I’ve thought a lot about hope because it is such an essential part of recovery for all. I first felt a stirring of hope when our son cried out for rehab. Finally, a glimmer of light leading out of the madness. I began to tally up the days of his sobriety, mistakenly believing that we’d reach a magic number at some point and our son would be miraculously and permanently healed. I don’t know if that was hope or ignorance, but it kept me going through some very dark days.
At the same time, misplaced hope can impede recovery because it drives us to take unreasonable action. Because we hope against hope that our children are cured. We write the check for the apartment instead of Sober Living. We hope they have seen the error of their ways and will resolve to change course this time, once and for all. This time they really really really mean it, so we lend them money again. We hope, above all, that the sheer force of our love for them will give them the strength and conviction to resist drugs or alcohol. If only it were that simple.
Our hope for their recovery leads us to make mistakes: to rent that apartment for them, to pay their bills until they get back on their feet. Misplaced hope can make it easier for our kids to stay sick than to get healthy.

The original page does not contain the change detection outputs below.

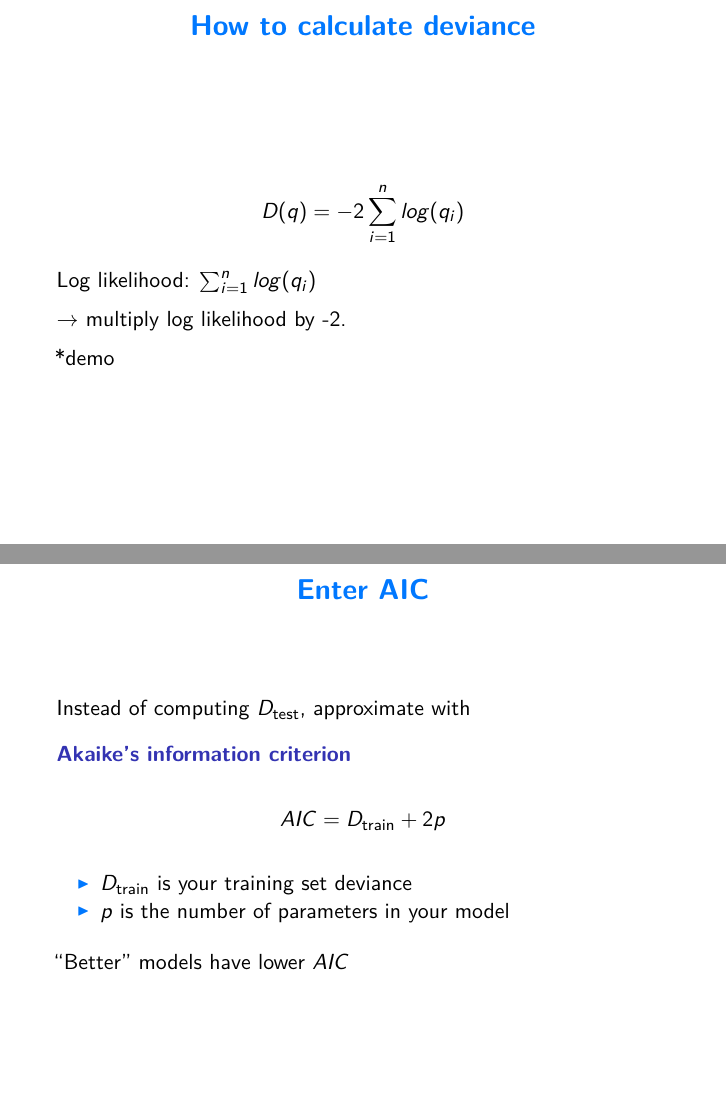
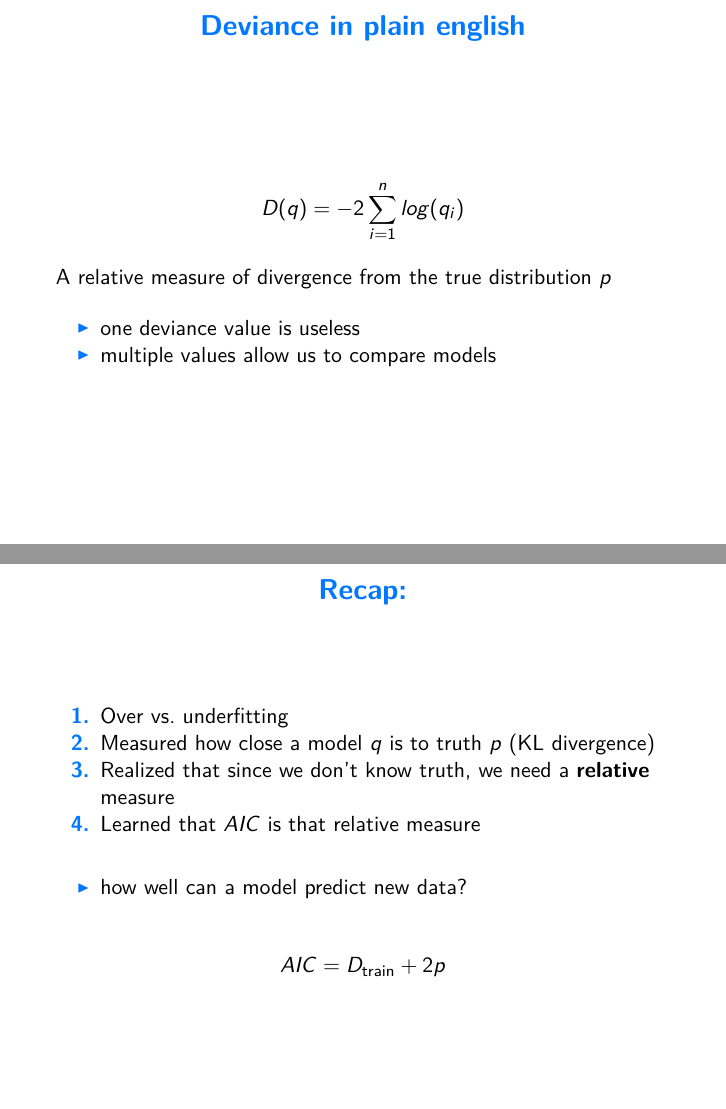
Before and after one commit to mbjoseph/biometry-linear-models, an R Markdown document (4-information-theory/lm4.Rmd): pages 34 and 46 of 46 before the commit and pages 34 and 48 of 48 after it, joined at a grey line. The pictures show the output file 4-information-theory/lm4.pdf that the author committed with the source.

Commit message:
adding a recap and a plain english explanation of deviance

```diff
--- a/4-information-theory/lm4.Rmd
+++ b/4-information-theory/lm4.Rmd
@@ -348,6 +348,16 @@ $$E \log(q_i) \propto$$
 $$D(q) = -2 \sum_{i = 1}^n log(q_i)$$
 
 where $D(q)$ is the **Deviance**
+
+
+# Deviance in plain english
+
+$$D(q) = -2 \sum_{i = 1}^n log(q_i)$$
+
+A relative measure of divergence from the true distribution $p$
+
+- one deviance value is useless
+- multiple values allow us to compare models
 
 
 # How to calculate deviance
@@ -504,3 +514,13 @@ $$AIC = D_{\text{train}} + 2p$$
 - $p$ is the number of parameters in your model
 
 "Better" models have lower $AIC$
+
+# Recap:
+
+1. Over vs. underfitting
+2. Measured how close a model $q$ is to truth $p$ (KL divergence)
+3. Realized that since we don't know truth, we need a **relative** measure
+4. Learned that $AIC$ is that relative measure
+- how well can a model predict new data?
+
+$$AIC = D_{\text{train}} + 2p$$
```
Also changed, not shown: 4-information-theory/lm4.pdf, 4-information-theory/lm4.Rmd (4 more changed lines).
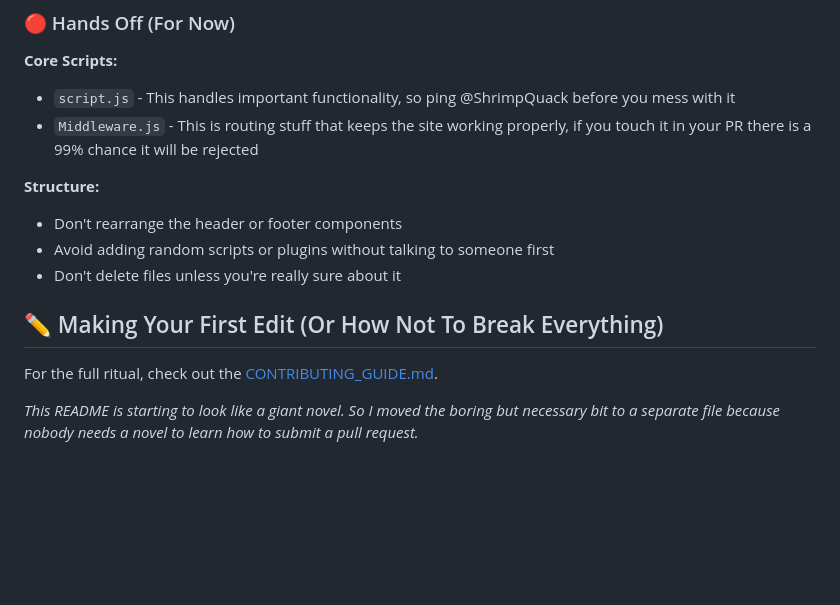
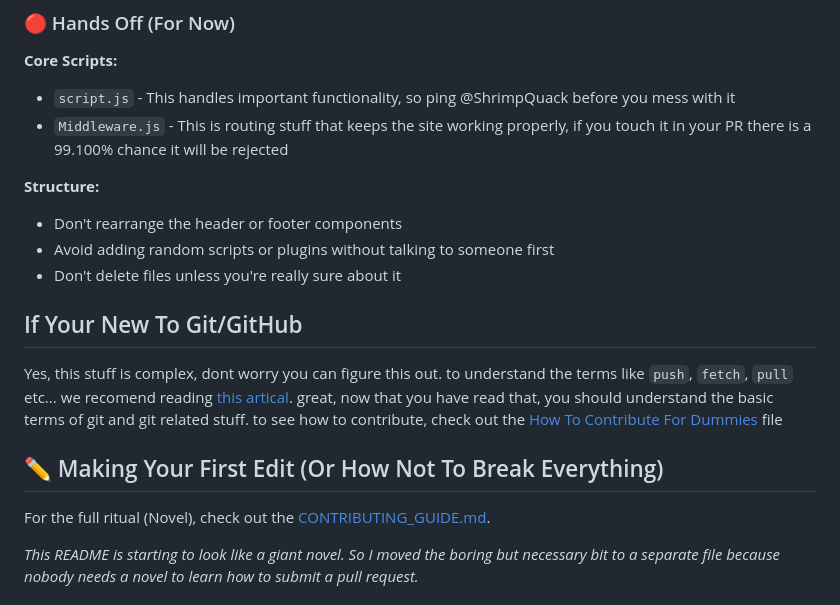
Before and after one commit to sunryze-git/oakridgenucpowplant, a Markdown page: README.md, the part around the change. Drawn GitHub-style; blank space fills up the shorter version.

Commit message:
Update README.md
Added a section for newbies

```diff
--- a/README.md
+++ b/README.md
@@ -37,16 +37,21 @@ To maximise the chances of your PR being accepted, only modify the files you're
 
 **Core Scripts:**
 - `script.js` - This handles important functionality, so ping @ShrimpQuack before you mess with it
-- `Middleware.js` - This is routing stuff that keeps the site working properly, if you touch it in your PR there is a 99% chance it will be rejected
+- `Middleware.js` - This is routing stuff that keeps the site working properly, if you touch it in your PR there is a 99.100% chance it will be rejected
 
 **Structure:**
 - Don't rearrange the header or footer components
 - Avoid adding random scripts or plugins without talking to someone first
 - Don't delete files unless you're really sure about it
 
+## If Your New To Git/GitHub
+
+Yes, this stuff is complex, dont worry you can figure this out. to understand the terms like `push`, `fetch`, `pull` etc... we recomend reading [this artical](https://webtuu.com/blog/04/a-laymans-introduction-to-git).
+great, now that you have read that, you should understand the basic terms of git and git related stuff. to see how to contribute, check out the [How To Contribute For Dummies ](./How_To_Contribute_For_Dummies.md) file
+
 ## ✏️ Making Your First Edit (Or How Not To Break Everything)
 
-For the full ritual, check out the [CONTRIBUTING_GUIDE.md](./CONTRIBUTING_GUIDE.md).
+For the full ritual (Novel), check out the [CONTRIBUTING_GUIDE.md](./CONTRIBUTING_GUIDE.md).
 
 *This README is starting to look like a giant novel. So I moved the boring but necessary bit to a separate file because nobody needs a novel to learn how to submit a pull request.*
 
```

Most of all, our children need hope for brighter days. We give them that gift when we honestly and realistically take action that underpins their recovery instead of their substance abuse.